→ Work instructions
Some lines in the listing hold the word "docs". Return each of them.
(Exercise inputs Opens)
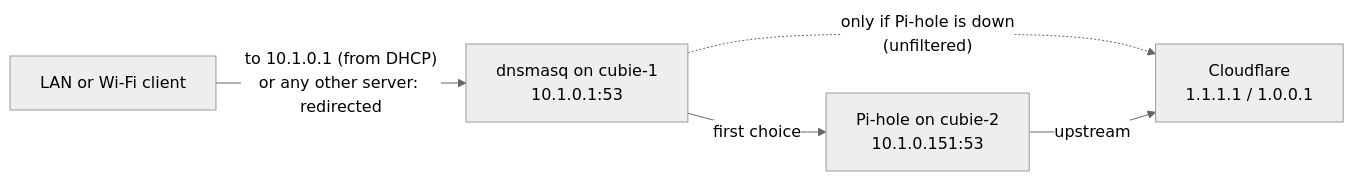
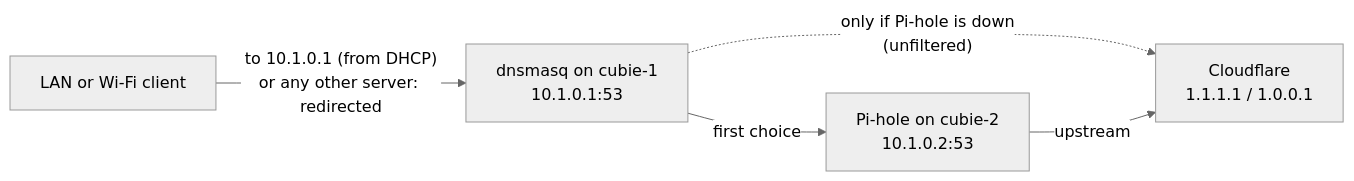
Before and after one commit to PLATONG34821/myCluster: the diagram in docs/architecture.md, drawn with Mermaid (neutral theme). The commit also changed other lines of this file and 8 other files, not shown here.

````diff
--- a/docs/architecture.md
+++ b/docs/architecture.md
@@ -47,12 +47,12 @@
 ```mermaid
 flowchart LR
     client["LAN or Wi-Fi client"]
     dnsmasq["dnsmasq on cubie-1<br/>10.1.0.1:53"]
-    pihole["Pi-hole on cubie-2<br/>10.1.0.151:53"]
+    pihole["Pi-hole on cubie-2<br/>10.1.0.2:53"]
     cf["Cloudflare<br/>1.1.1.1 / 1.0.0.1"]
 
     client -->|"to 10.1.0.1 (from DHCP)<br/>or any other server: redirected"| dnsmasq
     dnsmasq -->|"first choice"| pihole
     dnsmasq -.->|"only if Pi-hole is down<br/>(unfiltered)"| cf
     pihole -->|"upstream"| cf
 ```
````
(Exercise inputs Closes)
→ Reply
Before and after one commit to PLATONG34821/myCluster: the diagram in docs/architecture.md, drawn with Mermaid (neutral theme). The commit also changed other lines of this file and 8 other files, not shown here.
--- a/docs/architecture.md
+++ b/docs/architecture.md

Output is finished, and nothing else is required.